» EXERCISE AIM:
Tell me how many lines in the entries below contain the word "fill"; reply with the number and nothing else.

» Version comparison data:
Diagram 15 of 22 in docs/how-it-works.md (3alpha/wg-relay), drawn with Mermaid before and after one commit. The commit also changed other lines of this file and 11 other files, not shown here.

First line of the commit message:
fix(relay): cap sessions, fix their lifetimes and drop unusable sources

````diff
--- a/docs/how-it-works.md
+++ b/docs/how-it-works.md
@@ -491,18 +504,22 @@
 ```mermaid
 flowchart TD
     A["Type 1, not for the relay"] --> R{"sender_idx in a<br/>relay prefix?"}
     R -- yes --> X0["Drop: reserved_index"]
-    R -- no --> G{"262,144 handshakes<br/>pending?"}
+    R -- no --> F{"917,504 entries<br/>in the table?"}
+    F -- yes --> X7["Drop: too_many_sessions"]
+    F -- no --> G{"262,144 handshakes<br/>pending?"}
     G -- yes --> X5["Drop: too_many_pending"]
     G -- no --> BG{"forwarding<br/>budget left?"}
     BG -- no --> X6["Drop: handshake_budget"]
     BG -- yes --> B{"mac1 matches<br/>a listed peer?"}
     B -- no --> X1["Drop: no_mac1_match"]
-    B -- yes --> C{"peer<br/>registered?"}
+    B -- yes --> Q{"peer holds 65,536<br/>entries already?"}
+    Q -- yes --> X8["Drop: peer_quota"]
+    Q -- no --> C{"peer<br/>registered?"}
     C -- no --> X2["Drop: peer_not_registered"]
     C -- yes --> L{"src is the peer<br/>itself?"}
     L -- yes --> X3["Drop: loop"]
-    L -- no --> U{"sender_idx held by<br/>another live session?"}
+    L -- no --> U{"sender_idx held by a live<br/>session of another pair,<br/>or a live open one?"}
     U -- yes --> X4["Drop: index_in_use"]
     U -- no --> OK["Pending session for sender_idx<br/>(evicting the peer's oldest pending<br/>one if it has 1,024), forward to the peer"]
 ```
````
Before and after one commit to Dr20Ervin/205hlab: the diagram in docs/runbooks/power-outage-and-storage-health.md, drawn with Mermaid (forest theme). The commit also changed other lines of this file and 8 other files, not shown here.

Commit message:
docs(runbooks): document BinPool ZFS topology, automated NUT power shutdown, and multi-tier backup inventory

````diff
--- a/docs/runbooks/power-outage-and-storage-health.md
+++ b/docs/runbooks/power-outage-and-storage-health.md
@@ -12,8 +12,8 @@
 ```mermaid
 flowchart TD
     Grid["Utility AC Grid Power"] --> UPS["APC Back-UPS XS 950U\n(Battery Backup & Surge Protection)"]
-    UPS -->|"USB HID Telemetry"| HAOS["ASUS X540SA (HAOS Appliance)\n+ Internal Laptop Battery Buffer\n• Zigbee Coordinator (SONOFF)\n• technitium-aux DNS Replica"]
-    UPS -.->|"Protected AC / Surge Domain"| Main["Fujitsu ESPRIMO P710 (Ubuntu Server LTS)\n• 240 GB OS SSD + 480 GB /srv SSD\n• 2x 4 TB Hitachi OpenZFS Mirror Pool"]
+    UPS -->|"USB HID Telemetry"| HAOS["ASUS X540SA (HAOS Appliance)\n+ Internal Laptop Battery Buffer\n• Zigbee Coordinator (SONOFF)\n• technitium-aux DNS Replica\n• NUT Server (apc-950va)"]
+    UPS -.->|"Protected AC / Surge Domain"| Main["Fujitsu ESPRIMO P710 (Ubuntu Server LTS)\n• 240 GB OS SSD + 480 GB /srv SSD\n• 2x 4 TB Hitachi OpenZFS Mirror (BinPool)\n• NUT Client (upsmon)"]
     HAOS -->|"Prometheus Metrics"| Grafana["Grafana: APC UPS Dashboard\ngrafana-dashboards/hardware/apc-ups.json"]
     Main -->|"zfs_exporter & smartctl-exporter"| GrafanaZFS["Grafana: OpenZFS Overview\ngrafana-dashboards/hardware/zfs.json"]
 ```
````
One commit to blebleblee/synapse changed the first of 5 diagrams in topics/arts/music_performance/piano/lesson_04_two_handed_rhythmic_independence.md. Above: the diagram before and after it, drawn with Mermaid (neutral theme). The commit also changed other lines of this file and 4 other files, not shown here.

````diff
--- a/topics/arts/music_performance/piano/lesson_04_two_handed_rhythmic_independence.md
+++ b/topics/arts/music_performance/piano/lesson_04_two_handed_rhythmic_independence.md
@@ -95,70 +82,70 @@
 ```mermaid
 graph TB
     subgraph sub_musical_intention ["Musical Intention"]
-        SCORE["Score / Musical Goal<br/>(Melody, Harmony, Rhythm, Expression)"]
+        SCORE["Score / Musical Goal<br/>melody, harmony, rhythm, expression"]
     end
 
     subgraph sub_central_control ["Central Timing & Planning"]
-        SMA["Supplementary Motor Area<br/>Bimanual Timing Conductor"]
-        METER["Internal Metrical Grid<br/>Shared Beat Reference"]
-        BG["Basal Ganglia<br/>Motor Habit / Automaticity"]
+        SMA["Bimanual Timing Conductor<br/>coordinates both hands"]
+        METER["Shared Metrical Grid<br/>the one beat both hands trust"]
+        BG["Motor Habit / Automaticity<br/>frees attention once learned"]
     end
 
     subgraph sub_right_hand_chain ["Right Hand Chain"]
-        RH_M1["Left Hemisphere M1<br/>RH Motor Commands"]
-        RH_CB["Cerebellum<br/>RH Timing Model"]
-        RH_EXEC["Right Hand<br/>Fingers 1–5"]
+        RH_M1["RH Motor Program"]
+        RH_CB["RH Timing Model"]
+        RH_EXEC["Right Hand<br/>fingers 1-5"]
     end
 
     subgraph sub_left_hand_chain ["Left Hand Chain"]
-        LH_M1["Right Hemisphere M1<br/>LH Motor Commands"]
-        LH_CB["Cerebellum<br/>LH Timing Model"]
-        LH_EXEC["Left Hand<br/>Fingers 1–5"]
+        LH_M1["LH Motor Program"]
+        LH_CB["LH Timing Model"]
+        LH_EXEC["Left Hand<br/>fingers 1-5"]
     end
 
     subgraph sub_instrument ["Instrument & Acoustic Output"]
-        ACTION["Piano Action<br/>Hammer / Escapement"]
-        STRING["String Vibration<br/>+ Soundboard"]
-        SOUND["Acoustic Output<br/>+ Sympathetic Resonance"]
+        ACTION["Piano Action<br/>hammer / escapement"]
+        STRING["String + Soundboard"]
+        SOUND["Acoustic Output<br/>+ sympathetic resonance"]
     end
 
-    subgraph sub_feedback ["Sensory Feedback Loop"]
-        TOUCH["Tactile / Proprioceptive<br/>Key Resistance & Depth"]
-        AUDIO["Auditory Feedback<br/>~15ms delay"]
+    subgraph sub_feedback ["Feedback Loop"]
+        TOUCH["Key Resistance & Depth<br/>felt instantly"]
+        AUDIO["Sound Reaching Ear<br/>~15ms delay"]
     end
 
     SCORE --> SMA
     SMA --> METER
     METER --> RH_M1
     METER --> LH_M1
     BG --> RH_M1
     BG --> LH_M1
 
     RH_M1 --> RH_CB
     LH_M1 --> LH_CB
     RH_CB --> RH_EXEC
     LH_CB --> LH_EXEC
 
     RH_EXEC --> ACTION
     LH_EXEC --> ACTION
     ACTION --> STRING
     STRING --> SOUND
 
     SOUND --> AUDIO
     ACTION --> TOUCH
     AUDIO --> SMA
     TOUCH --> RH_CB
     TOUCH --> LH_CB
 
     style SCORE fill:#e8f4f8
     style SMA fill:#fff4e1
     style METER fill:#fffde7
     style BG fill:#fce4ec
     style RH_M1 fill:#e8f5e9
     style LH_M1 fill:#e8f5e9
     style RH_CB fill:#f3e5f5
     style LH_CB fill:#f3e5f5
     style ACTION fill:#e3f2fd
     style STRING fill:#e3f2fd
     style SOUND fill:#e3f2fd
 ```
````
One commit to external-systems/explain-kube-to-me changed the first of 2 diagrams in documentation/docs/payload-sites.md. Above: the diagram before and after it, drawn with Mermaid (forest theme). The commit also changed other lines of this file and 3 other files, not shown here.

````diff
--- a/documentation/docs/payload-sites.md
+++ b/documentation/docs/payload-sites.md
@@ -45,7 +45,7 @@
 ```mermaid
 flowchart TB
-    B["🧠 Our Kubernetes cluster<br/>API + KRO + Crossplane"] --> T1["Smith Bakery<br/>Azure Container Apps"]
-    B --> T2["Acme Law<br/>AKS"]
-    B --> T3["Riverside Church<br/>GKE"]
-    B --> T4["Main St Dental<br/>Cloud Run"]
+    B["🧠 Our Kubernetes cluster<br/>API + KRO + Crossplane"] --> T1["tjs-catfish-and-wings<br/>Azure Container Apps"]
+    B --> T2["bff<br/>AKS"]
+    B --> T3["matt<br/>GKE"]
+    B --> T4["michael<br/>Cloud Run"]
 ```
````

» FINISHED TASK:
11